For the next 37 years, he said, he lived with a sense of guilt for misjudging the people he was assigned to help. He married, had children and had a great job at a university in Seattle. But deep down, he grew determined to return to the Peace Corps and redeem himself.
In 2001, a few years after taking early retirement, he applied again and was sent to South Africa, then to Samoa, Uganda and Malawi. In the last 10 years, he has done five tours. In April, he starts a sixth — in Zambia.
His Peace Corps focus is on healthcare. But Oshiro says the trips have done more for him than he could ever do for the people he tries to help.
"I feel alive working in these places," he said. "That's where humanity is. It's not in traffic or at the Oscars."
Many volunteers express such feelings and say the Peace Corps shaped their lives and their view of the world. Many shared their memories on the UCLA reunion website.
C.J. Smith Castagnaro, a retired teacher, said her two years in Ethiopia in the mid-1960s made her more resourceful. To drink water, she had to haul it from afar and then boil it. When she had nothing to wear, she bought fabric and sewed her own clothes.
"It really made me grow up," said Castagnaro, who lives in Upland and plans to attend the reunion.
Phu Tranchi, a Los Angeles high school principal who was dispatched in 1997 to a village of mud huts in Kenya, said he came back more socially conscious. Every year, he encourages his students to "be active in the community," he said.
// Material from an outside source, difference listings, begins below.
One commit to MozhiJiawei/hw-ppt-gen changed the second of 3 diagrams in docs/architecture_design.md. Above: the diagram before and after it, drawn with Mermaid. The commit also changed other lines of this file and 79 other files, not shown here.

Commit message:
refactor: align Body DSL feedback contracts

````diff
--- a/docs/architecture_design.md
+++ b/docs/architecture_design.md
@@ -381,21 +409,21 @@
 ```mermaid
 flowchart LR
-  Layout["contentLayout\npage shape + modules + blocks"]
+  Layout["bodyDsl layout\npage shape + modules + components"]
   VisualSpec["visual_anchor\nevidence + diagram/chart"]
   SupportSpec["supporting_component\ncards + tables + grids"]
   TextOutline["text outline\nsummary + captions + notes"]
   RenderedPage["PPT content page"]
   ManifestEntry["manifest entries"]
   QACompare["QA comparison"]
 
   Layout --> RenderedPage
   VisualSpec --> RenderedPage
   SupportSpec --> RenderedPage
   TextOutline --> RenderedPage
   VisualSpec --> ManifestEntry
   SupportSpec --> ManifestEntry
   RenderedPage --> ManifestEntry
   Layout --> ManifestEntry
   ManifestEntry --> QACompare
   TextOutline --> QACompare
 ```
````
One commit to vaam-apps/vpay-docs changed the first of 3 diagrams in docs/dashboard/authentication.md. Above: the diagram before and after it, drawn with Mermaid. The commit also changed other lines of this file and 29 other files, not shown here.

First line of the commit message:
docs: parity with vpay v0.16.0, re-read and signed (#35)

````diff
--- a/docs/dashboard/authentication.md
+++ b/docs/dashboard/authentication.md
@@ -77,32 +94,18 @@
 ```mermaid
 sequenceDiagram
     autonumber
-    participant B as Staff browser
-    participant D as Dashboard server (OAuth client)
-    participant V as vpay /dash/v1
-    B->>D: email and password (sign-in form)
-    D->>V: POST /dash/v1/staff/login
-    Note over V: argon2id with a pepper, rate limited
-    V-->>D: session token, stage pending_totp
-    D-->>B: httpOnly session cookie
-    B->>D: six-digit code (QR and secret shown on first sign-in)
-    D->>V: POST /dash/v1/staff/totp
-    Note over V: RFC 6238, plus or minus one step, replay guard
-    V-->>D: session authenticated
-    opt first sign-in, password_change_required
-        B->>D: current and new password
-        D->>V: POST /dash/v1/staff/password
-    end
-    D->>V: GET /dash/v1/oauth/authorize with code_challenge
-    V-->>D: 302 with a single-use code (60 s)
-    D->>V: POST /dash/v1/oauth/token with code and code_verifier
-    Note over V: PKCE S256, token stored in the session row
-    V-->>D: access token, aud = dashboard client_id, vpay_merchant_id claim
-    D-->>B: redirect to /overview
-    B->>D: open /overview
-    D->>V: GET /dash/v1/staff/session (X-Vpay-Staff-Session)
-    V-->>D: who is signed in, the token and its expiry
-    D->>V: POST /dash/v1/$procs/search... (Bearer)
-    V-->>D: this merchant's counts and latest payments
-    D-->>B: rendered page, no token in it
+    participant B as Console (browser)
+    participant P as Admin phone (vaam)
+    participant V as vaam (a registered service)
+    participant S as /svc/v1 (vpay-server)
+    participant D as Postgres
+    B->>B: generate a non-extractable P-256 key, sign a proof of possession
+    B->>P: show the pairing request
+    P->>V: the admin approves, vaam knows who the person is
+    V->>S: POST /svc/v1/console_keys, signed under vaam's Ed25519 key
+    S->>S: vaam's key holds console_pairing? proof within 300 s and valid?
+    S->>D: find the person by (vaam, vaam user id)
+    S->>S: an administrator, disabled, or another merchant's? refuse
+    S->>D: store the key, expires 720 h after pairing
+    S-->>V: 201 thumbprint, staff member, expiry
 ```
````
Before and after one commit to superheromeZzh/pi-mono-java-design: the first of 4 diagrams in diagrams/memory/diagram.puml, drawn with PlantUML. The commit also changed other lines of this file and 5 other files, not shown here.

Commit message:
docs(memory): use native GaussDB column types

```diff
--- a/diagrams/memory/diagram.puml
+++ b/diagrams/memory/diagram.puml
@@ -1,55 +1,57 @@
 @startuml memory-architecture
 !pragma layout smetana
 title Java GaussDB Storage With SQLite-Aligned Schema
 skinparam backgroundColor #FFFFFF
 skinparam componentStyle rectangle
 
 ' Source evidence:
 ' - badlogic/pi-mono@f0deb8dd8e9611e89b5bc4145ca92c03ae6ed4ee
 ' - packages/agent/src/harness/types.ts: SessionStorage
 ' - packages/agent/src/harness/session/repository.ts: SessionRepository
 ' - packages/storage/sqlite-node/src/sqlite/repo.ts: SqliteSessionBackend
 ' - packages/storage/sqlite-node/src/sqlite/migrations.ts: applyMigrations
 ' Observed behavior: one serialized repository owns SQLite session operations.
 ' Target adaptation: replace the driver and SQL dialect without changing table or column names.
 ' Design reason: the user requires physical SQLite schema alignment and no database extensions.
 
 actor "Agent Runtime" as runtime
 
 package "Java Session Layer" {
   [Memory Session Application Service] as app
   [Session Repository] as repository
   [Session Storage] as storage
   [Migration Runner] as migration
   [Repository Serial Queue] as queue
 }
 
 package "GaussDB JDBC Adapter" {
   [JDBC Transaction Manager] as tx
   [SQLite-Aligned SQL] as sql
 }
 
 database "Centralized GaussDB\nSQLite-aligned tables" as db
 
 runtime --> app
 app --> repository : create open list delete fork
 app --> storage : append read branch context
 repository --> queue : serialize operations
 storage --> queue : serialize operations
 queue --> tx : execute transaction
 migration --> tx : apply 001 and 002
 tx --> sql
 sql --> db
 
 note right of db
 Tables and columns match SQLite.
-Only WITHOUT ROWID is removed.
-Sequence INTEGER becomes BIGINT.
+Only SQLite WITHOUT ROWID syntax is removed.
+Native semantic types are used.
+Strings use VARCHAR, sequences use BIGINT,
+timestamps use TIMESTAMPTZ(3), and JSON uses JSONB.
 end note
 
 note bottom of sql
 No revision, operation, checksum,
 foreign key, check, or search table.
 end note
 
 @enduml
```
Seth Pickens, a pastor at L.A.'s Zion Hill Baptist Church, said it was on his Peace Corps assignment in Haiti in 2001 that he first got a chance to preach to a church audience.
"I learned that happiness doesn't have anything to do with what you have," Pickens, 33, said. "You could sit on someone's porch on a hot day with nothing to eat or drink in the house and people would still be happy, still cracking jokes."
The program that was threatened by Richard Nixon, then supported by Ronald Reagan and Bill Clinton, now enjoys President Obama's full backing. About one third of applicants are accepted, 60% of them women, and the application process can take a year.
The anniversary comes just weeks after Sargent Shriver, the founding force behind the program, died at 95.
His daughter, Maria Shriver, California's former first lady, said she remembers evenings when hundreds of volunteers filled her family home.
"Daddy was always incredibly proud of all the volunteers," she said.
In April, Ester Dela plans to join the ranks as she departs for two years in Romania. The 28-year-old first grade teacher was laid off in late 2009 and signed up for the Peace Corps after struggling to find steady work.
At home in Culver City, she's been watching old Romanian movies, studying maps and practicing the language.
"I have some anxiety, but mostly I'm excited," she said. "I have no idea what to expect."